Sister Rosemary Henrichs
Former Superintendent of Schools
dies in tragic accident
By TIM WENZL
Southwest Kansas Register
Editor's Note: In the file photo at right, Sister Rosemary Henrichs, A.S.C., sings for children at Sacred Heart Cathedral School in Dodge City. Sister Rosemary died in a car accident in Illinois Sept. 29.
The Diocese of Dodge City has lost an old friend: Sister Rosemary Henrichs, A.S.C., who for six years served as Superintendent of Schools for the Diocese of Dodge City, died Sept. 29 in a vehicular accident in Illinois.
“I knew Sister Rosemary Henrichs only a few years, but two things stood out clearly,” said Bishop Ronald M. Gilmore. “She was the consummate Road Warrior, always conscientious, always driving to this school and to that school, always moving on. And where should our latter-day pilgrim meet her death? On the road, of course. Of course. “There was a second thing that all of us will miss. She was a happy Road Warrior. The even temper, the long view of things, the easy connecting with all those around her: we will miss that. She was self-possessed, satisfied with her work and with her life, and thus deeply happy. And that was contagious, of course. Of course.
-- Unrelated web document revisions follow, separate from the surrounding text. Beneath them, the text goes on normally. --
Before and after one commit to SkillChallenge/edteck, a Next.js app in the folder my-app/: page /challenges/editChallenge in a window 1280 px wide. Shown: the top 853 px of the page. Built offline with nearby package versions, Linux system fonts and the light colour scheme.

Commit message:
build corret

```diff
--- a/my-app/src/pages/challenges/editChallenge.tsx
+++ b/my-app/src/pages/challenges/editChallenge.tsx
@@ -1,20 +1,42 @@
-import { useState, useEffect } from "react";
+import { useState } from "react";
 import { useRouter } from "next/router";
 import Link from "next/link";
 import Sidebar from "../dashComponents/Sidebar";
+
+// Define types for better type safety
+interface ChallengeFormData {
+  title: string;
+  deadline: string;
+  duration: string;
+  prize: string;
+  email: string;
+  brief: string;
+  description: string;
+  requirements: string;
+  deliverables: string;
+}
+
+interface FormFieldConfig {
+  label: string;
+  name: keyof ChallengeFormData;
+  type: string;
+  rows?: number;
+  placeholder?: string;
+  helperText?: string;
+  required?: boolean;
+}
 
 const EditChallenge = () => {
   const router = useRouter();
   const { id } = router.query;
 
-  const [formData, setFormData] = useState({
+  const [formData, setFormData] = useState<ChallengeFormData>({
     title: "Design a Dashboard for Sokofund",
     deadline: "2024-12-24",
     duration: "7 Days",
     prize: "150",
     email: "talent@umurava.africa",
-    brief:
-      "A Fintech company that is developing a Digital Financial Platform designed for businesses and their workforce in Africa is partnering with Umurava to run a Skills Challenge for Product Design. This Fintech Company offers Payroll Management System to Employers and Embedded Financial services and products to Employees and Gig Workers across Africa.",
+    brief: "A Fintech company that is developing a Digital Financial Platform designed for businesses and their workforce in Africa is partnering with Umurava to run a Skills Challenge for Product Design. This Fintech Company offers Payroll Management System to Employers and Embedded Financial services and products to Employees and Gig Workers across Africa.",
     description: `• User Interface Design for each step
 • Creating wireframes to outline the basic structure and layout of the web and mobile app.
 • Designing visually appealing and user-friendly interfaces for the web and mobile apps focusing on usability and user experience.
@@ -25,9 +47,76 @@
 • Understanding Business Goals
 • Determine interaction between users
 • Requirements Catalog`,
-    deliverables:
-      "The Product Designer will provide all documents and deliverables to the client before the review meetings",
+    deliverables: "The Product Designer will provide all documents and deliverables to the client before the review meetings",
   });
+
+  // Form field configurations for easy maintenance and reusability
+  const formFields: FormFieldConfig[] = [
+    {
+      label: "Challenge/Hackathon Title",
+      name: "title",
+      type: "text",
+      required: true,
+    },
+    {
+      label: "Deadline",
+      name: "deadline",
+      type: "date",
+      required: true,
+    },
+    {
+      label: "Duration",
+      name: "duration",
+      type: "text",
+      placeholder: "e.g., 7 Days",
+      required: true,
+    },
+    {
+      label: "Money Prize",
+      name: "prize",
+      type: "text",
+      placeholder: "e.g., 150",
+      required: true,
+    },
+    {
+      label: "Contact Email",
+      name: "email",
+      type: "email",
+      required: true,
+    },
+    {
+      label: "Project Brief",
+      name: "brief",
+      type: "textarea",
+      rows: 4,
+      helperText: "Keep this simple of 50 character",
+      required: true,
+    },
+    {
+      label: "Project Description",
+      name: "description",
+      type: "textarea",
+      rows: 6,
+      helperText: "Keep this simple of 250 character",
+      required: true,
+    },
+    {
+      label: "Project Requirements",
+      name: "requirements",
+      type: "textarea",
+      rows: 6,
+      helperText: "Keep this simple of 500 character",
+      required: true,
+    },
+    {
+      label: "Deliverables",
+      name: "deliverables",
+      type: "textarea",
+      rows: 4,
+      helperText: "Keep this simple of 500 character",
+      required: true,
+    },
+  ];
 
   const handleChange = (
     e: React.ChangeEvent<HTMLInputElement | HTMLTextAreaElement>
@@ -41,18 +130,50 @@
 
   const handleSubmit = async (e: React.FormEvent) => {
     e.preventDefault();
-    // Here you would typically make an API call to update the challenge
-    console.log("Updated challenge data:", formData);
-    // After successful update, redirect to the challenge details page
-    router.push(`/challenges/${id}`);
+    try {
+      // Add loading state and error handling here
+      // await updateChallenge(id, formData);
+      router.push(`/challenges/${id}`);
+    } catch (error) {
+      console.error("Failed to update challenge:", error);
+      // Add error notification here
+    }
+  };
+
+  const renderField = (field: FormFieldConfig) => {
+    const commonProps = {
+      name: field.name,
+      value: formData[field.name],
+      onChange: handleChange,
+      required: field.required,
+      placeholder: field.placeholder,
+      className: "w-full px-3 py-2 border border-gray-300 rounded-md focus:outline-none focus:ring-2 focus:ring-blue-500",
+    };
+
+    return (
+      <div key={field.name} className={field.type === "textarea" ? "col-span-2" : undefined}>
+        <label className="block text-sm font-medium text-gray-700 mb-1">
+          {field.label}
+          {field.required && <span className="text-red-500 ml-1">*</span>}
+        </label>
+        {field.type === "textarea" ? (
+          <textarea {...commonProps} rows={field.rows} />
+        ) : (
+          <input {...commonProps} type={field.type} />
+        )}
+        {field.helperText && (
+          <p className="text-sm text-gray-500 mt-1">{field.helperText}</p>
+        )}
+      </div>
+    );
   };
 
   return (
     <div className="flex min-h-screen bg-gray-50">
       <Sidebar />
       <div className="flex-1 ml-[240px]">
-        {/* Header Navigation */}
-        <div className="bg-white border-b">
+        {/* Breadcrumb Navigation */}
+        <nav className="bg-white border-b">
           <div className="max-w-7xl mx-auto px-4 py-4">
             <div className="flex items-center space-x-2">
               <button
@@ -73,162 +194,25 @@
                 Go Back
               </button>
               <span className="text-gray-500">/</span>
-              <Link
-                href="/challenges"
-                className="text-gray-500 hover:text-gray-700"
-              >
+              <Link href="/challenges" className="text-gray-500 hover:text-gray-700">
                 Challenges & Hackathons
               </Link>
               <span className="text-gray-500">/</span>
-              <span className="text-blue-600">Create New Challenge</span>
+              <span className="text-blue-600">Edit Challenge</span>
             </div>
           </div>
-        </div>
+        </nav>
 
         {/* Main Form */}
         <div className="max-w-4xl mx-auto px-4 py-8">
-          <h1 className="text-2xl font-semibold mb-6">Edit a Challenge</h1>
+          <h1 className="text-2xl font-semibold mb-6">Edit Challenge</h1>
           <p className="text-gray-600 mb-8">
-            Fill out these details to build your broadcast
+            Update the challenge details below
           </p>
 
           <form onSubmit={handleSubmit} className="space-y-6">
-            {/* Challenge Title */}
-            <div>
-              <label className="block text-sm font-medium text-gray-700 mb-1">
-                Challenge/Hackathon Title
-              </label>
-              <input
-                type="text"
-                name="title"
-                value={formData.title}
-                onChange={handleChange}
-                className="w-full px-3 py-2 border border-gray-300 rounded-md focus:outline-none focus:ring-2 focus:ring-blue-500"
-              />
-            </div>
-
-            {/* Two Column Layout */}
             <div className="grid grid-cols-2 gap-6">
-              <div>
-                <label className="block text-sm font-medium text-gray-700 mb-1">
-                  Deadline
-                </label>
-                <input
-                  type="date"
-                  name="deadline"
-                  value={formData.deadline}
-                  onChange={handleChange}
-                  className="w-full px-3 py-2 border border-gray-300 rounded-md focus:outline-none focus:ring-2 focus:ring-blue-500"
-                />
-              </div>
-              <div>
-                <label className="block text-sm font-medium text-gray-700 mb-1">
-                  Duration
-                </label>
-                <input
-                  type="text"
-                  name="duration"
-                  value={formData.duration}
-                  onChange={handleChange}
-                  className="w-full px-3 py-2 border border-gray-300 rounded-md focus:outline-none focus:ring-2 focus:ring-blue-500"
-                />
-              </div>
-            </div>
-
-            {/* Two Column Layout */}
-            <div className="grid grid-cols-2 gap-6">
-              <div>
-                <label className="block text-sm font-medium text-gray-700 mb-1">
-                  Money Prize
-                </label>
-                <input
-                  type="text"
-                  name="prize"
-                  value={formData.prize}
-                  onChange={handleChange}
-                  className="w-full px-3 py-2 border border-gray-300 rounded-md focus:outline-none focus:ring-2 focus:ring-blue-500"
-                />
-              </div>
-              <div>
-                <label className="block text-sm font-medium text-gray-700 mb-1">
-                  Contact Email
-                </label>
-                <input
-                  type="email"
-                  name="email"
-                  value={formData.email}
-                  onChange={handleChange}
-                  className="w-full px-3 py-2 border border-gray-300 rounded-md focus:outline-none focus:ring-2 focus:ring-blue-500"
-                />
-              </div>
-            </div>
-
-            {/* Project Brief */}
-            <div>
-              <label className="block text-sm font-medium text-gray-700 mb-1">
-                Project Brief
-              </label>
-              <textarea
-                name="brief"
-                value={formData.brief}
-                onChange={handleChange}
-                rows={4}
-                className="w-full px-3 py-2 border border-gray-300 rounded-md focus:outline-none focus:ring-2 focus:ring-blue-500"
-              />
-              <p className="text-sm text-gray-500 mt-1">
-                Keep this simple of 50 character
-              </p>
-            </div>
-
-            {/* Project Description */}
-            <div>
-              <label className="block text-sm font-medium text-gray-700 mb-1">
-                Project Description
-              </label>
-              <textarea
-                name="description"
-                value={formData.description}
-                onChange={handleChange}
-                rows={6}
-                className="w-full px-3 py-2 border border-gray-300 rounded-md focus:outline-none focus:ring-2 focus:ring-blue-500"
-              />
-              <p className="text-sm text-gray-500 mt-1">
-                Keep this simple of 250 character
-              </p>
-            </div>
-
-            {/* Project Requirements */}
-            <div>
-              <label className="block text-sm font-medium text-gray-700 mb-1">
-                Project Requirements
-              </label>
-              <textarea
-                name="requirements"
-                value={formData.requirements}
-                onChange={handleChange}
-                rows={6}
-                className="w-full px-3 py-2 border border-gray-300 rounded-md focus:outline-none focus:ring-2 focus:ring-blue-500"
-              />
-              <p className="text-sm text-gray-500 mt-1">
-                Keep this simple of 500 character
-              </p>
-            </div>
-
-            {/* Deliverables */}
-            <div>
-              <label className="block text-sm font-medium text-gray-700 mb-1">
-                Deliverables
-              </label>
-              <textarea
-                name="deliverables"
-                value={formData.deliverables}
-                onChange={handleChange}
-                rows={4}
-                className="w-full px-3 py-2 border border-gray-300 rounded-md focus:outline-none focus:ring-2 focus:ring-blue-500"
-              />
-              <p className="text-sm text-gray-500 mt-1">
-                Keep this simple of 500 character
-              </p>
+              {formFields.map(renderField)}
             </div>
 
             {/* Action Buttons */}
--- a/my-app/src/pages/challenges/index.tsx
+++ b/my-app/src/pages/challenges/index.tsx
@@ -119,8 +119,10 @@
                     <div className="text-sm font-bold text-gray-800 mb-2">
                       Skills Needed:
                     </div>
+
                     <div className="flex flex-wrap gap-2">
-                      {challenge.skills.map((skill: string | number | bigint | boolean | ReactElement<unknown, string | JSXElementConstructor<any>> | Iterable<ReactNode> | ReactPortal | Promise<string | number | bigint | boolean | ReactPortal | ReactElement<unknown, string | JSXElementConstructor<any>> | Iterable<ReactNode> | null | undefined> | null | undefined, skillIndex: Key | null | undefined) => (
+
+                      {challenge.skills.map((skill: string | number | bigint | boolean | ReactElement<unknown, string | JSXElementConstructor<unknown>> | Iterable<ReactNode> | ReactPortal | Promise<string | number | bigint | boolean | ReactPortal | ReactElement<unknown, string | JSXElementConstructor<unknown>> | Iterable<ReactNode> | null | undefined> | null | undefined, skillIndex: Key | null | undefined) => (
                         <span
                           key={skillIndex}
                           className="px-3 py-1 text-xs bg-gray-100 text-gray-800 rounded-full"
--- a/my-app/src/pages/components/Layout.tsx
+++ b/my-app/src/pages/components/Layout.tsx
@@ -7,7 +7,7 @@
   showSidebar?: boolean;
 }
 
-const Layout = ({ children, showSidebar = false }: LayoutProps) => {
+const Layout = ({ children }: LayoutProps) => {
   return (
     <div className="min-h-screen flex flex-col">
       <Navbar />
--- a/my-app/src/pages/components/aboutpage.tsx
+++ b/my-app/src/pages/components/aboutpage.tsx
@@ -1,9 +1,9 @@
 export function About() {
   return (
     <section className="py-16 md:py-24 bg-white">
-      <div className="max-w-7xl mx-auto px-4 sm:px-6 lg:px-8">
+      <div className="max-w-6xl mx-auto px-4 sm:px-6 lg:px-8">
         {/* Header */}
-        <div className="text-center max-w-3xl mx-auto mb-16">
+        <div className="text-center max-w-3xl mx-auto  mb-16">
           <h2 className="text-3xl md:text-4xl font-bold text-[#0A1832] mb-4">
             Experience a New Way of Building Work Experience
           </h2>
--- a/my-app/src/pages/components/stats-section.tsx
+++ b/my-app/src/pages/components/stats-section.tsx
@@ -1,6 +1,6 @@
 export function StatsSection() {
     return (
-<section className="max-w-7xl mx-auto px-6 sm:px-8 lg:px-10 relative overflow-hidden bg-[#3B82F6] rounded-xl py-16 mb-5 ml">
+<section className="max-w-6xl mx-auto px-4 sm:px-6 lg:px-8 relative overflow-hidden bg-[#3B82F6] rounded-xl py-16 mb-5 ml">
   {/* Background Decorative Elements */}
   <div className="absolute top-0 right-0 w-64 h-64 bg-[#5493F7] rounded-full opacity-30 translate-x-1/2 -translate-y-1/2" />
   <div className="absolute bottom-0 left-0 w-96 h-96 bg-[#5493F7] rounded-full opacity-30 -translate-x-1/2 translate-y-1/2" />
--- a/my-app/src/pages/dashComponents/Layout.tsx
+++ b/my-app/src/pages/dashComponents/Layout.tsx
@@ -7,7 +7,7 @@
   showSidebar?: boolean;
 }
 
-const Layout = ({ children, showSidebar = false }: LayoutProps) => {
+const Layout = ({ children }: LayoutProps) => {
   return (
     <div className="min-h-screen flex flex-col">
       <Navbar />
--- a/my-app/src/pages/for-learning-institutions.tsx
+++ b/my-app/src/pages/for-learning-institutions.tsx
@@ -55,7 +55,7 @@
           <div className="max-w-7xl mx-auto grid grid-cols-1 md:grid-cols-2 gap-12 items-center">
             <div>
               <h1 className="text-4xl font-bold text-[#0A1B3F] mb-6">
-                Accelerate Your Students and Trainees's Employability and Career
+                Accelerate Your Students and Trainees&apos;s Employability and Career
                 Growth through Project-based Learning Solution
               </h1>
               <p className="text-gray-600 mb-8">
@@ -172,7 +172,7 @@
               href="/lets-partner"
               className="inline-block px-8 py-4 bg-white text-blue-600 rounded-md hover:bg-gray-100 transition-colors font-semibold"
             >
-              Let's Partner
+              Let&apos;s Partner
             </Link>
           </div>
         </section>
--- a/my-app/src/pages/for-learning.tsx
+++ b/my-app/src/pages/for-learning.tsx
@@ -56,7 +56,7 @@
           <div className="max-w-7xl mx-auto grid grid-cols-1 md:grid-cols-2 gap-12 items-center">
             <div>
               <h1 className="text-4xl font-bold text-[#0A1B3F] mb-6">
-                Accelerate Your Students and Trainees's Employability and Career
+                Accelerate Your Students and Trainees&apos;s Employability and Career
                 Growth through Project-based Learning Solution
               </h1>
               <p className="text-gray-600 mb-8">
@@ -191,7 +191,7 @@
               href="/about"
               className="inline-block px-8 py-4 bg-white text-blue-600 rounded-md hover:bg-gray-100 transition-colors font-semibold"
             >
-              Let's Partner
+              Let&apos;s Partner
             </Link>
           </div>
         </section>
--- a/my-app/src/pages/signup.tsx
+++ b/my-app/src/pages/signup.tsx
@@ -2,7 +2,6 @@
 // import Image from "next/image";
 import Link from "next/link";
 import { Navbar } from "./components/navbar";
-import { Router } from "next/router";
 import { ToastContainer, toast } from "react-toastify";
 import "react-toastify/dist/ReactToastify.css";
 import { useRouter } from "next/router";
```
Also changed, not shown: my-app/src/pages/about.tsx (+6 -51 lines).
“Requiescat in pace.”
Sister Rosemary was driving northbound on Illinois 159 when she drove off the road and into a guardrail to avoid a vehicle that had stopped in front of her and was waiting to turn. Her vehicle then went back onto the roadway and was struck by a third vehicle. She died at the scene.
The Most Rev. Stanley G. Schlarman, bishop emeritus of Dodge City, celebrated the Mass of Christian Burial at the Ruma Center Chapel Oct. 4.
Sister Rosemary, 78, celebrated her 60th jubilee as a member of the Sisters Adorers of the Blood of Christ on June 6, 2010. During most of her 60 years Sister Rosemary ministered in elementary education, first as a teacher in Olney and Flora, Ill., and in Bissell Hills, Mo. She spent 29 years as principal for Catholic Schools in Centerville, Ill.; Fort Dodge, Iowa, (Holy Rosary School); Zell, Mo., and Waterloo, Ill. She served as Superintendent of Schools in the Diocese of Dodge City from 1995 to 2001.
In addressing her first pastors and principals meeting at Dodge City in 1995, she shared these comments: “The reason I kept being principal is because I believe the principal can do so much to set the tone of the school. The tone I always wanted was to have the school permeate with the Spirit of God.”
She said that Catholic Schools need to be the best possible academically and that the Spirit of God should permeate the entire day.
“In order for that to happen,” said Sister Rosemary, “our children’s liturgies and our religious rituals must be alive and meaningful and welcome participation. The schools should be an environment where there is a spirit of peace and nonviolence in all that we do. We must have a sensitivity to what God Calls us to be as educators. Religion classes are our right and privilege and they must be taught by competent and creative teachers. We need to have parents who support us and share the value system of the school. And we must be alive (as opposed to stale), and open to change.
“Responding to God’s call, I feel is the basis for all we do. For principals and pastors, I feel God calls you to help create an atmosphere in which each teacher is able to blossom. And teachers, in turn, are called to create atmospheres for their students to blossom.”
Being multi-talented and full of enthusiasm, Sister Rosemary was involved in playing the organ, piano and guitar for liturgical services. She also gave lectures to YMCA, BCCW, and RCIA groups. Annually, Sister was part of a Precious Blood Team that gives a week-long mission in parishes. She gave reflections on the Scriptures at the Ruma Motherhouse and was always available to directors of parish schools of religion to give special religious experiences to children.
Kathryn Werner, who served as Sister Rosemary’s secretary in the Diocese of Dodge City, said, “Sister Rosemary was absolutely the most joyful, optimistic person I have ever known. She was a peacemaker and encouraged and helped everyone. We have lost a truly inspiring example of living the Gospel.”
Sister Rosemary’s motto was: “Do as much as you can, as long as you can.”